Backfire In The Engine Intake System
Step 1 - The ignition system in your car is designed to operate at a specific voltage and amperage output. If this voltage/amperage is forced to "spike" due to faulty or inferior tune up parts it could cause the system to "crossfire". A crossfire condition can allow the electrical discharge for a particular spark plug circuit to transfer to a alternative cylinder. Depending on were the cylinder is in the combustion process it can produce a backfire in either the intake or exhaust systems. Always replace ignition components on a regular mileage schedule and use high quality replacement parts.
Step 2 - Engine timing is to be set at a specific degree in relation to the crankshaft of the engine. If this timing becomes miss aligned it can cause low power, poor gas mileage, engine ping and backfiring. To check the engine timing locate the number one cylinder of the engine. This number one cylinder will be the forward most cylinder of the engine. On straight 4 and 6 cylinders engines it is pretty obvious, but on "V" style of engines like the v8 it is a little more tricky. The cylinders heads on every "V" style of engine are offset from one to the other. One cylinder head is more forward than the other. The most forward cylinder head is the side of the engine were the number one cylinder is located. The forward most cylinder is the number one cylinder.

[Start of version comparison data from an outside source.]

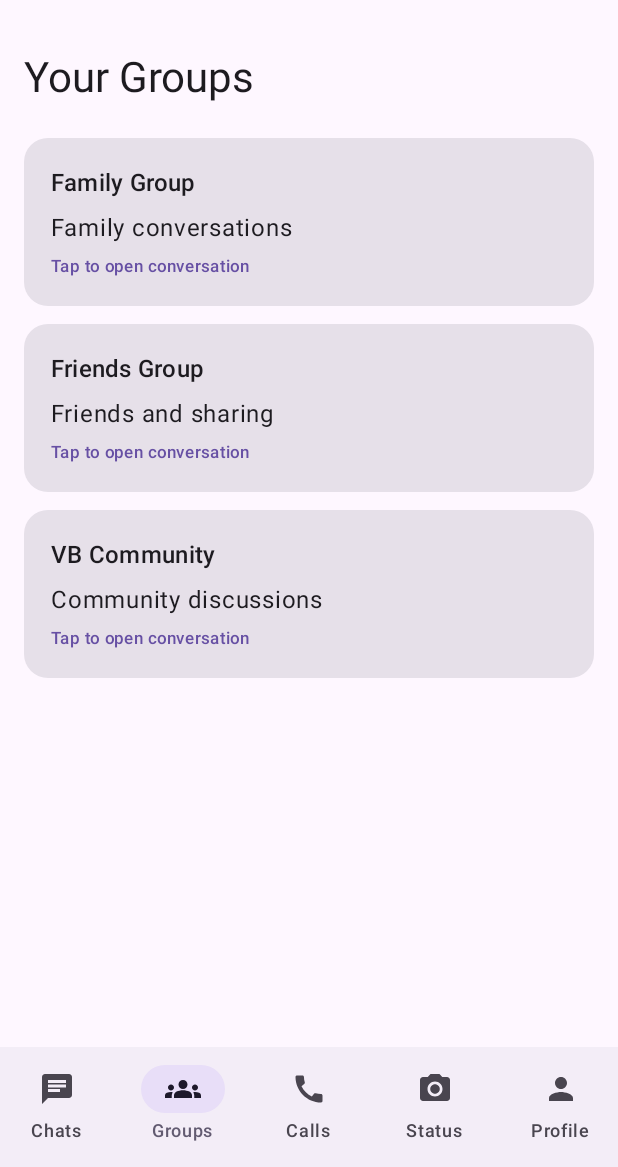
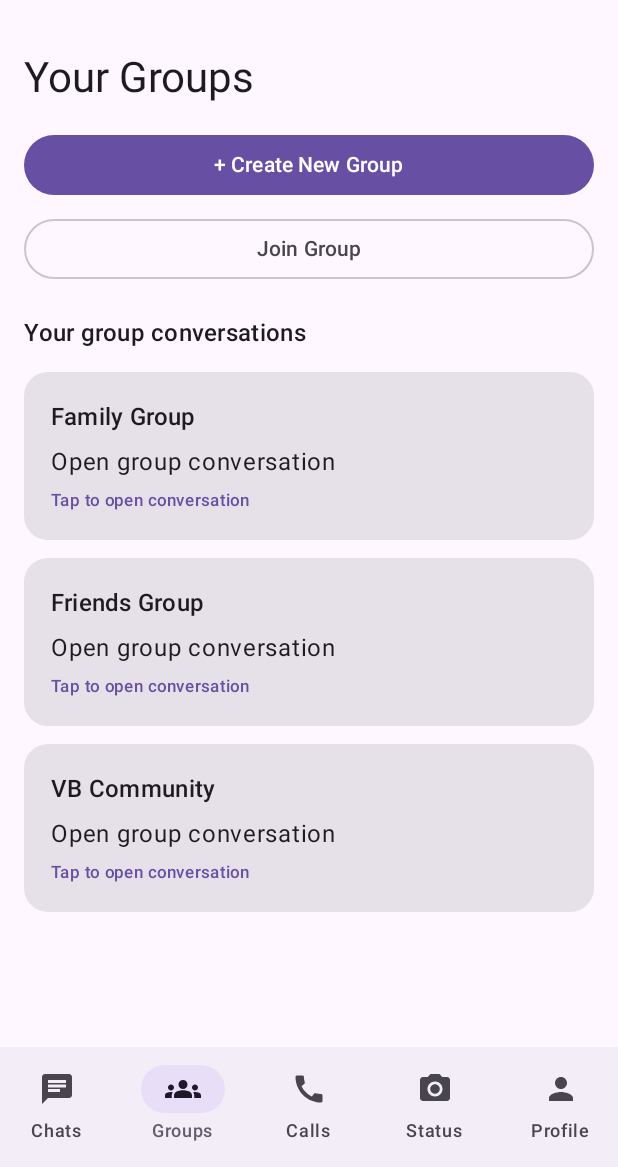
Before and after one commit to krstoreglobal/Voicebox, an Android app built with Jetpack Compose: the screen it shows after launch (MainActivity), item 2 of the bottom bar chosen, on a phone screen of 412 x 824 dp, the part 69-1236 px from its top. Run offline under Robolectric (Android 15) with nearby library versions, the phone set to English and light mode, and no system bars.

Commit message:
Add create and join group features

```diff
--- a/app/src/main/java/com/vb/voicebox/MainActivity.kt
+++ b/app/src/main/java/com/vb/voicebox/MainActivity.kt
@@ -39,6 +39,66 @@ class MainActivity : ComponentActivity() {
 @OptIn(ExperimentalMaterial3Api::class)
 @Composable
 fun VoiceboxApp() {
+    val context = LocalContext.current
+
+    val prefs = remember(context) {
+        context.getSharedPreferences("vb_chat_messages", Context.MODE_PRIVATE)
+    }
+
+    val groups = remember(context) {
+        mutableStateListOf<String>().apply {
+            val saved = prefs.getString("group_list", null)
+
+            if (saved == null) {
+                addAll(listOf(
+                    "Family Group",
+                    "Friends Group",
+                    "VB Community"
+                ))
+
+                val array = JSONArray()
+                forEach { array.put(it) }
+
+                prefs.edit()
+                    .putString("group_list", array.toString())
+                    .apply()
+            } else {
+                try {
+                    val array = JSONArray(saved)
+                    for (i in 0 until array.length()) {
+                        add(array.getString(i))
+                    }
+                } catch (_: Exception) {
+                    addAll(listOf(
+                        "Family Group",
+                        "Friends Group",
+                        "VB Community"
+                    ))
+                }
+            }
+        }
+    }
+
+    fun saveGroups() {
+        val array = JSONArray()
+        groups.forEach { array.put(it) }
+
+        prefs.edit()
+            .putString("group_list", array.toString())
+            .apply()
+    }
+
+    fun addGroup(name: String) {
+        val cleanName = name.trim()
+
+        if (cleanName.isNotEmpty() &&
+            groups.none { it.equals(cleanName, ignoreCase = true) }
+        ) {
+            groups.add(cleanName)
+            saveGroups()
+        }
+    }
+
     var selectedTab by remember { mutableIntStateOf(0) }
     var openedGroup by remember { mutableStateOf<String?>(null) }
 
@@ -92,8 +152,17 @@ fun VoiceboxApp() {
                 )
             } else {
                 when (selectedTab) {
-                    0 -> ChatsScreen { openedGroup = it }
-                    1 -> GroupsScreen { openedGroup = it }
+                    0 -> ChatsScreen(groups) {
+                        openedGroup = it
+                    }
+
+                    1 -> GroupsScreen(
+                        groups = groups,
+                        onCreate = { addGroup(it) },
+                        onJoin = { addGroup(it) },
+                        onGroupClick = { openedGroup = it }
+                    )
+
                     2 -> SimpleScreen("Voice and video calls")
                     3 -> SimpleScreen("Personal and group status")
                     4 -> SimpleScreen("Your VB profile")
@@ -104,7 +173,10 @@ fun VoiceboxApp() {
 }
 
 @Composable
-fun ChatsScreen(onGroupClick: (String) -> Unit) {
+fun ChatsScreen(
+    groups: List<String>,
+    onGroupClick: (String) -> Unit
+) {
     Column {
         Text(
             "Welcome to VB",
@@ -123,22 +195,25 @@ fun ChatsScreen(onGroupClick: (String) -> Unit) {
 
         Spacer(modifier = Modifier.height(12.dp))
 
-        GroupCard("Family Group", "Welcome to Voicebox!") {
-            onGroupClick("Family Group")
-        }
-
-        GroupCard("Friends Group", "Let's talk together.") {
-            onGroupClick("Friends Group")
-        }
-
-        GroupCard("VB Community", "Share your voice.") {
-            onGroupClick("VB Community")
+        groups.forEach { group ->
+            GroupCard(group, "Group conversation") {
+                onGroupClick(group)
+            }
         }
     }
 }
 
 @Composable
-fun GroupsScreen(onGroupClick: (String) -> Unit) {
+fun GroupsScreen(
+    groups: List<String>,
+    onCreate: (String) -> Unit,
+    onJoin: (String) -> Unit,
+    onGroupClick: (String) -> Unit
+) {
+    var showCreate by remember { mutableStateOf(false) }
+    var showJoin by remember { mutableStateOf(false) }
+    var groupName by remember { mutableStateOf("") }
+
     Column {
         Text(
             "Your Groups",
@@ -147,17 +222,108 @@ fun GroupsScreen(onGroupClick: (String) -> Unit) {
 
         Spacer(modifier = Modifier.height(16.dp))
 
-        GroupCard("Family Group", "Family conversations") {
-            onGroupClick("Family Group")
+        Button(
+            onClick = {
+                groupName = ""
+                showCreate = true
+            },
+            modifier = Modifier.fillMaxWidth()
+        ) {
+            Text("+ Create New Group")
         }
 
-        GroupCard("Friends Group", "Friends and sharing") {
-            onGroupClick("Friends Group")
+        Spacer(modifier = Modifier.height(8.dp))
+
+        OutlinedButton(
+            onClick = {
+                groupName = ""
+                showJoin = true
+            },
+            modifier = Modifier.fillMaxWidth()
+        ) {
+            Text("Join Group")
         }
 
-        GroupCard("VB Community", "Community discussions") {
-            onGroupClick("VB Community")
+        Spacer(modifier = Modifier.height(20.dp))
+
+        Text(
+            "Your group conversations",
+            style = MaterialTheme.typography.titleMedium
+        )
+
+        Spacer(modifier = Modifier.height(8.dp))
+
+        groups.forEach { group ->
+            GroupCard(group, "Open group conversation") {
+                onGroupClick(group)
+            }
         }
+    }
+
+    if (showCreate) {
+        AlertDialog(
+            onDismissRequest = { showCreate = false },
+            title = { Text("Create New Group") },
+            text = {
+                OutlinedTextField(
+                    value = groupName,
+                    onValueChange = { groupName = it },
+                    label = { Text("Group Name") },
+                    singleLine = true
+                )
+            },
+            confirmButton = {
+                TextButton(
+                    onClick = {
+                        if (groupName.isNotBlank()) {
+                            onCreate(groupName)
+                            showCreate = false
+                            groupName = ""
+                        }
+                    }
+                ) {
+                    Text("Create")
+                }
+            },
+            dismissButton = {
+                TextButton(onClick = { showCreate = false }) {
+                    Text("Cancel")
+                }
+            }
+        )
+    }
+
+    if (showJoin) {
+        AlertDialog(
+            onDismissRequest = { showJoin = false },
+            title = { Text("Join Group") },
+            text = {
+                OutlinedTextField(
+                    value = groupName,
+                    onValueChange = { groupName = it },
+                    label = { Text("Enter Group Name") },
+                    singleLine = true
+                )
+            },
+            confirmButton = {
+                TextButton(
+                    onClick = {
+                        if (groupName.isNotBlank()) {
+                            onJoin(groupName)
+                            showJoin = false
+                            groupName = ""
+                        }
+                    }
+                ) {
+                    Text("Join")
+                }
+            },
+            dismissButton = {
+                TextButton(onClick = { showJoin = false }) {
+                    Text("Cancel")
+                }
+            }
+        )
     }
 }
 
@@ -214,10 +380,9 @@ fun GroupChatScreen(
 
             if (saved != null) {
                 try {
-                    val jsonArray = JSONArray(saved)
-
-                    for (i in 0 until jsonArray.length()) {
-                        add(jsonArray.getString(i))
+                    val array = JSONArray(saved)
+                    for (i in 0 until array.length()) {
+                        add(array.getString(i))
                     }
                 } catch (_: Exception) {
                     add("Welcome to $groupName!")
@@ -231,7 +396,6 @@ fun GroupChatScreen(
     var messageText by remember { mutableStateOf("") }
 
     Column(modifier = Modifier.fillMaxSize()) {
-
         TextButton(onClick = onBack) {
             Text("← Back to groups")
         }
@@ -285,11 +449,11 @@ fun GroupChatScreen(
                     if (messageText.isNotBlank()) {
                         messages.add("You: ${messageText.trim()}")
 
-                        val jsonArray = JSONArray()
-                        messages.forEach { jsonArray.put(it) }
+                        val array = JSONArray()
+                        messages.forEach { array.put(it) }
 
                         prefs.edit()
-                            .putString(groupName, jsonArray.toString())
+                            .putString(groupName, array.toString())
                             .apply()
 
                         messageText = ""
```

Next, locate the crankshaft timing marks, most engines timing marks are at the front of the engine on the harmonic balancer. Near the balancer there is a small pointer or scale to align the balancer mark too. When the engine is running this gauge or pointer should align with the mark on the balancer. When the engine is running the timing light will strobe and illuminate the balancer mark as it spins. To adjust the timing loosen the distributor and turn slightly one way or the other to achieve the desired setting. Once an adjustment has been made re-tighten the distributor hold down bolt or bolts. Some engine's timing marks are located at the rear of the engine on the flywheel. Before you begin start and run the engine until warmed to operating temperature. Connect the positive and negative leads of a timing light to the battery. Observe the timing tag either on the engine or engine compartment for the timing specification and procedure. If the specification and instruction cannot be found consult a car repair manual.
Step 3 - The ignition system in your car is designed to operate at high voltage. If moisture is present inside of components like the distributor cap it can cause internal ignition crossfire. This crossfire condition can allow the electrical discharge for a particular spark plug circuit to transfer to a alternative cylinder. Depending on were the cylinder is in the combustion process it can produce a backfire in either the intake or exhaust systems. To check for this condition remove the distributor cap and inspect for moisture. If moisture is present dry components thoroughly and reassemble. (Some cars are not equipped with a distributor)
Step 4 - The engine in your car is designed to run on a specific ratio of air to fuel (14 to 1). If this ratio increases by withholding fuel it can cause the engine to back fire through the intake system. The number one reason for this condition is a plugged fuel filter. If your fuel filter has not been changed for over 30,000 miles it probably needs to be changed. Remove the fuel filter and inspect if dirt is observed replace the filter. How to change a fuel filter. (Note: some cars fuel filter is located in the gas tank and are not serviceable).
Step 5 - Your engine's fuel injection system is designed to supply fuel from the gas tank under a specific pressure. If this pressure is allowed to decrease intermitted or regularly by a faulty fuel pump it can cause an engine backfire. Fuel pump that fails intermitted can be tricky to find. Check fuel pump pressure.
Saturday, February 28th, 2009 AT 12:14 AM